Assignment =
The answer must consist of every line in the records below that contains the string "function".

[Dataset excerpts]
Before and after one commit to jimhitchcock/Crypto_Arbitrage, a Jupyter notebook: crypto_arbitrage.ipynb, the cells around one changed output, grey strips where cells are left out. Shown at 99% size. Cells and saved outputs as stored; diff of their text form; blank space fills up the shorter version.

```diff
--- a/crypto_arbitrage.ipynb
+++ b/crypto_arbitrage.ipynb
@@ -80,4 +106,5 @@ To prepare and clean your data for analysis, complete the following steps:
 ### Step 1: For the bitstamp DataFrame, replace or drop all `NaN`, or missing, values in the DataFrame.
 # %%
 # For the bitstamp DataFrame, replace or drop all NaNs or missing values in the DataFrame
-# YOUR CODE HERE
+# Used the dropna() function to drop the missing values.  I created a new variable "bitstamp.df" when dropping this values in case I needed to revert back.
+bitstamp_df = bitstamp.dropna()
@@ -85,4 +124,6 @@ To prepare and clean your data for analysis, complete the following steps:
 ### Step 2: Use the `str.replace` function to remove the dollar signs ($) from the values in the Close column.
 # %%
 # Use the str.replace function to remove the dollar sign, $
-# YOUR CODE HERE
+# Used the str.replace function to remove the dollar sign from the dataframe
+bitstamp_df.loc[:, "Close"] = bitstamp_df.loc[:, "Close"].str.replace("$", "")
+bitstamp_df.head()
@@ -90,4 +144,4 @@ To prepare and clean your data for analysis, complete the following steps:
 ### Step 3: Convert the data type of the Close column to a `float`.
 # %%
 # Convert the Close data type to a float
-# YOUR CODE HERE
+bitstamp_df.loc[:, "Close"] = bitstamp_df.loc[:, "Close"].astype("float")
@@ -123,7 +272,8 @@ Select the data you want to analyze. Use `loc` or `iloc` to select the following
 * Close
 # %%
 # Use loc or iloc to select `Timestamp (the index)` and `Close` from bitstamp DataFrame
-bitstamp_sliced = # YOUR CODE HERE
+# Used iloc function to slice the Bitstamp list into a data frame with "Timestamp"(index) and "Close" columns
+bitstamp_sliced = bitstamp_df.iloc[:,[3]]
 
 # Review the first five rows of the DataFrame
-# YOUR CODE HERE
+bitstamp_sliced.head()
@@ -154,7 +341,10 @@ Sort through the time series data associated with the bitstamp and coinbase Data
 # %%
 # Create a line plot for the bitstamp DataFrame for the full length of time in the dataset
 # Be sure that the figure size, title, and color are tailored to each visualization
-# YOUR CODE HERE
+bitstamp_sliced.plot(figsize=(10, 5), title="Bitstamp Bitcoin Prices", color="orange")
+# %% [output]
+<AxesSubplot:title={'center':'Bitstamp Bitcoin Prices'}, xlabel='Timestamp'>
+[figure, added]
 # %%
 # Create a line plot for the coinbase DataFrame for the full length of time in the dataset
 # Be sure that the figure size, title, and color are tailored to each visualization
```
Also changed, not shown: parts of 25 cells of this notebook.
--
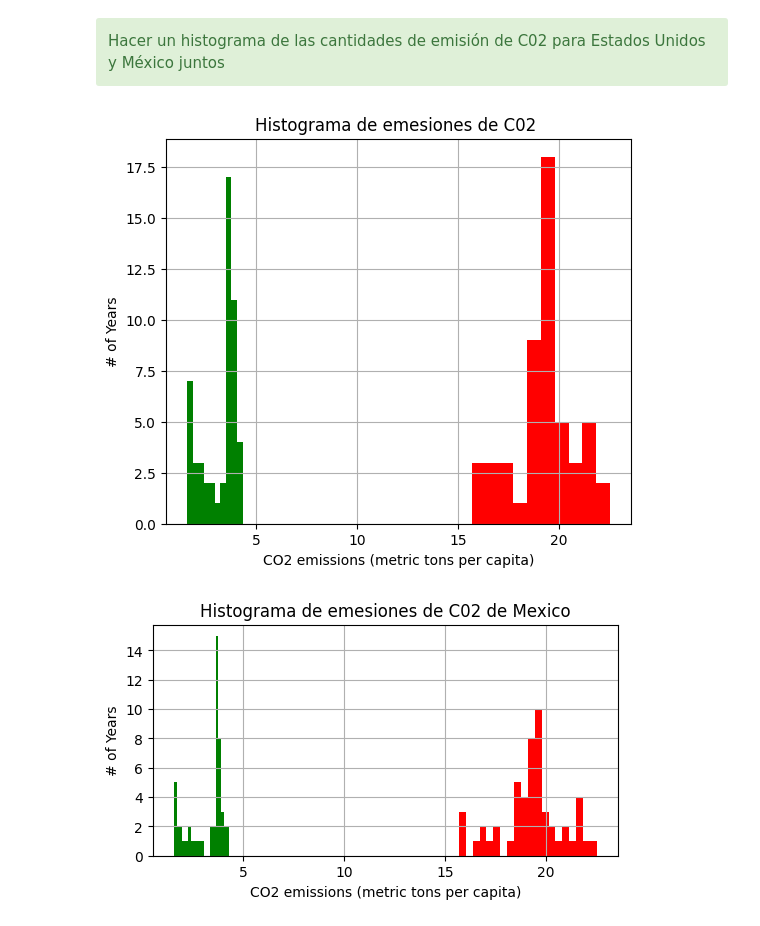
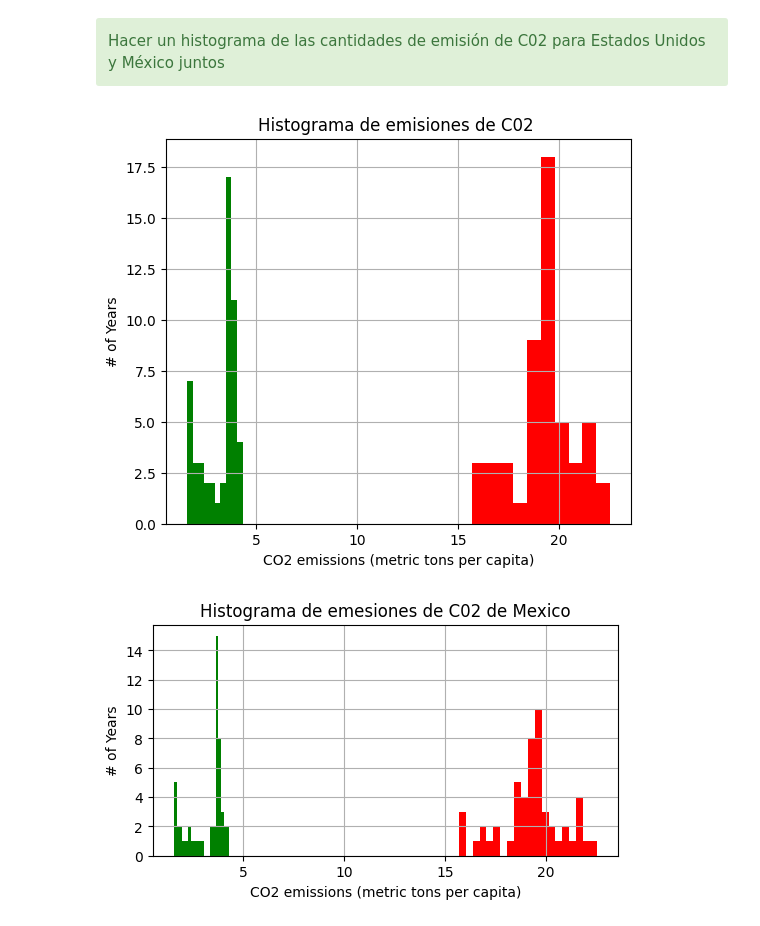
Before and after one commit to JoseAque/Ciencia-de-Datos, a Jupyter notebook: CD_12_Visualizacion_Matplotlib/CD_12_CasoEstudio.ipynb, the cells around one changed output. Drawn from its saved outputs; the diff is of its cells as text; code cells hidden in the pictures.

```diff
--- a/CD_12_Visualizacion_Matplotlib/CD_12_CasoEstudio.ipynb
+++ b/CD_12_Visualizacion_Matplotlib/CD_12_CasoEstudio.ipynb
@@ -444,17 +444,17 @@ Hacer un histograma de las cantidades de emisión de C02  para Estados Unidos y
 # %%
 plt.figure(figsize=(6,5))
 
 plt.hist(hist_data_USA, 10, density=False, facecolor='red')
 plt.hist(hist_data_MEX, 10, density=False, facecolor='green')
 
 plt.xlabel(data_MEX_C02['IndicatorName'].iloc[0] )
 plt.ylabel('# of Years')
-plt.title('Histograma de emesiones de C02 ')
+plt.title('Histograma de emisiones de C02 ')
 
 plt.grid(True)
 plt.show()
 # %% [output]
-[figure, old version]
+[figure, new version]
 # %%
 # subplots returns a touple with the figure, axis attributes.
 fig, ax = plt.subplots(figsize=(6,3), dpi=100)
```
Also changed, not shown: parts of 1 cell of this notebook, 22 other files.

Finished task =
+# Used the dropna() function to drop the missing values.  I created a new variable "bitstamp.df" when dropping this values in case I needed to revert back.
 ### Step 2: Use the `str.replace` function to remove the dollar signs ($) from the values in the Close column.
 # Use the str.replace function to remove the dollar sign, $
+# Used the str.replace function to remove the dollar sign from the dataframe
+# Used iloc function to slice the Bitstamp list into a data frame with "Timestamp"(index) and "Close" columns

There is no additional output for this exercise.